─── Supplied material ───

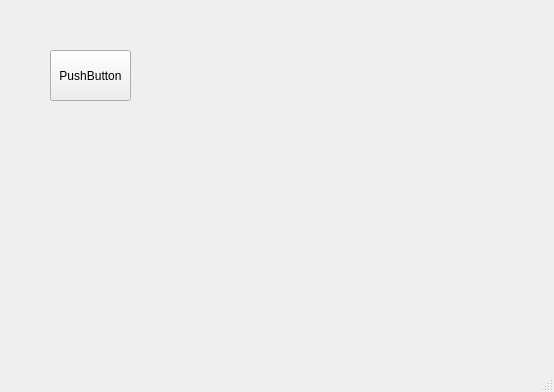
Qt form mainwindow.ui (CKGIN/Assembling_flow) before a commit.
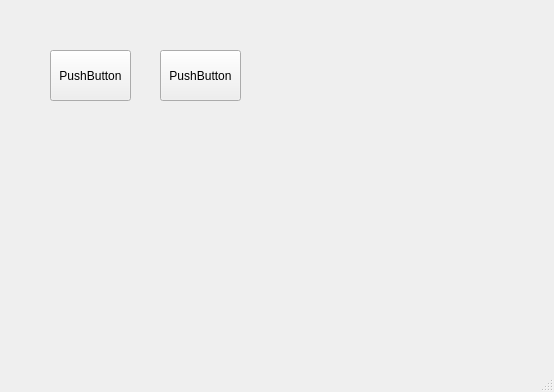
The same form after that commit.

Diff of the .ui file:
```diff
--- a/mainwindow.ui
+++ b/mainwindow.ui
@@ -27,6 +27,19 @@
      <string>PushButton</string>
     </property>
    </widget>
+   <widget class="QPushButton" name="pushButton_2">
+    <property name="geometry">
+     <rect>
+      <x>160</x>
+      <y>50</y>
+      <width>81</width>
+      <height>51</height>
+     </rect>
+    </property>
+    <property name="text">
+     <string>PushButton</string>
+    </property>
+   </widget>
   </widget>
   <widget class="QMenuBar" name="menuBar">
    <property name="geometry">
```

───

- Exercise -
Give back the records exactly, minus any pictures.

- Solution -
Qt form mainwindow.ui (CKGIN/Assembling_flow) before a commit.
The same form after that commit.

Diff of the .ui file:
```diff
--- a/mainwindow.ui
+++ b/mainwindow.ui
@@ -27,6 +27,19 @@
      <string>PushButton</string>
     </property>
    </widget>
+   <widget class="QPushButton" name="pushButton_2">
+    <property name="geometry">
+     <rect>
+      <x>160</x>
+      <y>50</y>
+      <width>81</width>
+      <height>51</height>
+     </rect>
+    </property>
+    <property name="text">
+     <string>PushButton</string>
+    </property>
+   </widget>
   </widget>
   <widget class="QMenuBar" name="menuBar">
    <property name="geometry">
```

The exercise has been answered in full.